Fiscal stimulus may not be the do-or-die factor for the economy some investors think it is. Despite potential Congressional gridlock, economic momentum could suffice to fuel a continued recovery.
Vice President Joe Biden held a slim lead over President Donald Trump in the Electoral College on Thursday, but states with a high vote count like Georgia and Pennsylvania were still up in the air. Republicans look to be in control of the Senate, with Democrats maintaining control of the House. The expected result: a smaller fiscal stimulus package. Senate Majority Leader Mitch McConnell (R., Ky.) said the Senate will work on a stimulus bill next week.
While investors are looking ahead at risks that could derail that recovery—the S&P 500 is still down 1.8% since Sept. 2 as investors weigh rising Covid-19 infections and potential shutdowns against already stretched valuations—economic data have surprised on the upside.
U.S. gross domestic product growth for the third quarter came in at an annualized growth rate of 33% year over year, just ahead of expectations of about 32%. The ISM Manufacturing Index showed a reading for October of 60, beating estimates of 55 (anything above 50 indicates year-over-year growth). And unemployment is under 8% from over 15% months ago, and retail sales are tracking at just under 2% growth.
“The US economy is on the path to recovery,” wrote Jason Draho, head of Americas asset allocation at UBS in a research note. “The bounce-back in manufacturing, the strength of consumer spending, and Federal Reserve accommodation all support a continual recovery.
That’s starting to be reflected in GDP estimates. Morgan Stanley Chief U.S. Economist Ellen Zentner sees fourth-quarter GDP growing at an annualized 4.8% rate, above her previous estimate of 3.5%, though she looks for moderating growth in personal consumption.
Not even rising Covid-19 infections are likely to slow the economy substantially, writes RBC Capital Markets Economist Tom Porcelli. He said if he brings his economic expectations down, personal consumption would only fall 4% annualized in the fourth quarter, “much better than what people are probably assuming when they think back to the dreadful 2Q numbers.”
If the momentum argument is right, fiscal stimulus will help, but isn’t necessary for further gains. Still, some on Wall Street argue that fiscal stimulus is key for a continued economic recovery.

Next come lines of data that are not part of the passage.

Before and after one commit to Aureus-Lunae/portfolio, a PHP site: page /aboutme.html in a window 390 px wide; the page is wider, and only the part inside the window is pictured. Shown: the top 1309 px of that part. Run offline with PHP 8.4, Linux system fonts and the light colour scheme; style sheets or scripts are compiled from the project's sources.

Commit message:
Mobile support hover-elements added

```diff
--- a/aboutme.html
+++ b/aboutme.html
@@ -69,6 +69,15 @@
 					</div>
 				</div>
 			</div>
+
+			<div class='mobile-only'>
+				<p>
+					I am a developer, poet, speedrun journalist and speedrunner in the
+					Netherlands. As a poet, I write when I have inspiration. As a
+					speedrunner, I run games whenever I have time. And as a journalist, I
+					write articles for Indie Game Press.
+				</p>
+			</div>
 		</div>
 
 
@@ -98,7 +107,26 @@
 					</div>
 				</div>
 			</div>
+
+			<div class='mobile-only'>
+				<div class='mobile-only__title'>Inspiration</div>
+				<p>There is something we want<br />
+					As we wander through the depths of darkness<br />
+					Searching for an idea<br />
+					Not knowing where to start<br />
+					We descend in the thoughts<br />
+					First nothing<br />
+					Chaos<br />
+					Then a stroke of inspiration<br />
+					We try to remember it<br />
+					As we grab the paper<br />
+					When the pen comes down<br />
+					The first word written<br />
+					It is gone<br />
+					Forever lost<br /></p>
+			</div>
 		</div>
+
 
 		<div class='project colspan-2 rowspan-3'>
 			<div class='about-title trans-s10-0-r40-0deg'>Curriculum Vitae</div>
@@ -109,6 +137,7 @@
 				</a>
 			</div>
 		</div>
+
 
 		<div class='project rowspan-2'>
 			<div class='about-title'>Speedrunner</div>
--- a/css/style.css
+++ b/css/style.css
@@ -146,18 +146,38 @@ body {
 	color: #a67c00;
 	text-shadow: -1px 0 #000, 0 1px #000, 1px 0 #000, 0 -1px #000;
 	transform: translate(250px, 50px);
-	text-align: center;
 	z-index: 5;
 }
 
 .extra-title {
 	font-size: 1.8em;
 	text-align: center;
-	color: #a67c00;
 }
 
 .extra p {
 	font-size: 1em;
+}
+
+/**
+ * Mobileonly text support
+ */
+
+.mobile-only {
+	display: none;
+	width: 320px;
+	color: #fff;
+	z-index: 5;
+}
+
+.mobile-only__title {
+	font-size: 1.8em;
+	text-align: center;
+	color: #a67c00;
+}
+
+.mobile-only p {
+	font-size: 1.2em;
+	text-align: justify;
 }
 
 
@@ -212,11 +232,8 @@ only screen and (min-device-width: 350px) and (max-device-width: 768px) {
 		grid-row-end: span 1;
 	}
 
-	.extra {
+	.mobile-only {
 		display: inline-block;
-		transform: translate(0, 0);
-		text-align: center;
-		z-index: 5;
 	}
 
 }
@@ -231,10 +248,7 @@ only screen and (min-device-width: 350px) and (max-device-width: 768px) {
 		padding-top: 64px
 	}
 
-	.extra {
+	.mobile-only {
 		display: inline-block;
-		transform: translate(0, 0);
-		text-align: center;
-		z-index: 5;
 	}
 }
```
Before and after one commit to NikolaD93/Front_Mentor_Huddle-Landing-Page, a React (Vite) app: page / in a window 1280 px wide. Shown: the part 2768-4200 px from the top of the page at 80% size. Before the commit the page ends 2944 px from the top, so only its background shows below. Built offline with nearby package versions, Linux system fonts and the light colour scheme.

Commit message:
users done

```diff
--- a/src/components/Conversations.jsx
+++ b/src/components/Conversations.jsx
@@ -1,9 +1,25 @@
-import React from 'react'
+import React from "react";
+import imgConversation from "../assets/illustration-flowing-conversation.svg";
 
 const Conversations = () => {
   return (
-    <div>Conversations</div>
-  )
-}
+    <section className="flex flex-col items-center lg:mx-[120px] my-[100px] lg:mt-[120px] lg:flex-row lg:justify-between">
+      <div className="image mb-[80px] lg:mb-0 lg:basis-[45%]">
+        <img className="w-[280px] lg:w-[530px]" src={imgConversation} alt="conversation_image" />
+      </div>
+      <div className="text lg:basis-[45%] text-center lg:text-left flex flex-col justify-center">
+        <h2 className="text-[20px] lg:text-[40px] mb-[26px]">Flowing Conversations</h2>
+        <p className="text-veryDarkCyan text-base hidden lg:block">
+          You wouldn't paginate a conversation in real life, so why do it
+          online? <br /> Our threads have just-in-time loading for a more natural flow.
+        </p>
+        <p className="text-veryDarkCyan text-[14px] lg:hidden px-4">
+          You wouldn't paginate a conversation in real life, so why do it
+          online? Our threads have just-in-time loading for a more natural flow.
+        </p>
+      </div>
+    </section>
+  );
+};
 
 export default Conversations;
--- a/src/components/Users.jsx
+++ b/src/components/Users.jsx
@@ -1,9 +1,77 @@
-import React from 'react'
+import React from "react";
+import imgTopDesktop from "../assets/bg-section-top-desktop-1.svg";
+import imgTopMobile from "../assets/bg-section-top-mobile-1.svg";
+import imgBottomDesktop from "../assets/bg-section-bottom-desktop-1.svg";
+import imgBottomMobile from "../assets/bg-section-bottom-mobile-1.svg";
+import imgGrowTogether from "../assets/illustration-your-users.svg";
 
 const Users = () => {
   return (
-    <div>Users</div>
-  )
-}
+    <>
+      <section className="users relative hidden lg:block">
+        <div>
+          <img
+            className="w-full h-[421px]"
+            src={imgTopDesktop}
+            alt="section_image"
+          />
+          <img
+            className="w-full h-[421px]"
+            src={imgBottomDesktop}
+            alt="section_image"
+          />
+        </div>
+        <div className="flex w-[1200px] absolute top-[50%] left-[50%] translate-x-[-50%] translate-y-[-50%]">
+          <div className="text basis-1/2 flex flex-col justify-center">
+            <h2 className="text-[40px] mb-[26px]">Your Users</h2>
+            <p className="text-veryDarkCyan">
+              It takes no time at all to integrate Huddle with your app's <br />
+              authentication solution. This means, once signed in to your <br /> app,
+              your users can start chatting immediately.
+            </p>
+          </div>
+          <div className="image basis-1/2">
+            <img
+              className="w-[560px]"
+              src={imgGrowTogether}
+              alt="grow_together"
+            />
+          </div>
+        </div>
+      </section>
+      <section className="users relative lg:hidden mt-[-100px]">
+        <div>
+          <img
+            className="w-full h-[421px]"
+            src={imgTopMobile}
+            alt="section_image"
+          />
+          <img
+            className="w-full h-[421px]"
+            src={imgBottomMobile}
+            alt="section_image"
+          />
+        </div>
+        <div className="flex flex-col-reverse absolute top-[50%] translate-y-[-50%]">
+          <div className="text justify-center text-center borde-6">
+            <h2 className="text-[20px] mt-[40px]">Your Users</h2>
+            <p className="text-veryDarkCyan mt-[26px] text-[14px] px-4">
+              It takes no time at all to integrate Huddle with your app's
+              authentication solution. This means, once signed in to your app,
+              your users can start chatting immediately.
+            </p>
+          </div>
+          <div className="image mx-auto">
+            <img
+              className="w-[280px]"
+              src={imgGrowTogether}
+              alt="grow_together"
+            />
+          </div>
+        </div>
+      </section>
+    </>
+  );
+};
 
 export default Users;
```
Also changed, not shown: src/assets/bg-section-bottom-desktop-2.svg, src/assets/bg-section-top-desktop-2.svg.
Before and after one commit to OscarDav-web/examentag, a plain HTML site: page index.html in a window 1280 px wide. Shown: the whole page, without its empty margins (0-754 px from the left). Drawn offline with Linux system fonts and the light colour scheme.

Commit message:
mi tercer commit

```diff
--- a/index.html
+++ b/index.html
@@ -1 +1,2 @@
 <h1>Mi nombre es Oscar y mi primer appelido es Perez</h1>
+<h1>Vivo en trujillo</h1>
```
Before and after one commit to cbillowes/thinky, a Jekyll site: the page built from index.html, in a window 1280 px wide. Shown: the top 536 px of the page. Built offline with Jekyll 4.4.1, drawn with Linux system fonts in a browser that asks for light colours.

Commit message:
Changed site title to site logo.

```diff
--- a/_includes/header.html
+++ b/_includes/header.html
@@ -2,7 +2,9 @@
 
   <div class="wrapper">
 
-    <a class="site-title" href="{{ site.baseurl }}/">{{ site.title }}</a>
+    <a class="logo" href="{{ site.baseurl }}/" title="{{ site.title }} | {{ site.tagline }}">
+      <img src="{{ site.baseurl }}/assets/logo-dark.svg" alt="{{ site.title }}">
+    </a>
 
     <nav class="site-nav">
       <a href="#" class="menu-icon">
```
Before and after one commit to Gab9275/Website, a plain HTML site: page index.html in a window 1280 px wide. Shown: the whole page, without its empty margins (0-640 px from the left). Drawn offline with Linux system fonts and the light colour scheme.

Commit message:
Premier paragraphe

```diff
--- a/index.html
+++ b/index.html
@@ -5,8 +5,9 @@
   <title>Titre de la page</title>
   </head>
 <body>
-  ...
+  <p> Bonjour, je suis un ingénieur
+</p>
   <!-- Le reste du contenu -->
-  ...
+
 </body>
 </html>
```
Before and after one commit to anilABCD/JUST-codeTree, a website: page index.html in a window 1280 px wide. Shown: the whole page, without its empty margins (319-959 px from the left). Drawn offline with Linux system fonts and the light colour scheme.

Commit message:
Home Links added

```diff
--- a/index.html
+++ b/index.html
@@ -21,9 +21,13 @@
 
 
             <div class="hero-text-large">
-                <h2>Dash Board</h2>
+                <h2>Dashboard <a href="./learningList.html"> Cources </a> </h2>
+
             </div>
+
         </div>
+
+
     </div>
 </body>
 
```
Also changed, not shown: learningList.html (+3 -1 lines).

“You need more fiscal stimulus,” said Brett Ryan, senior economist at Deutsche Bank, citing the roughly 2 million U.S. citizens receiving unemployment benefits set to expire in December, which could wipe out almost $1 trillion in personal income. “You’re not gong to be able to make it [lost income] up with the rebound in the labor market.”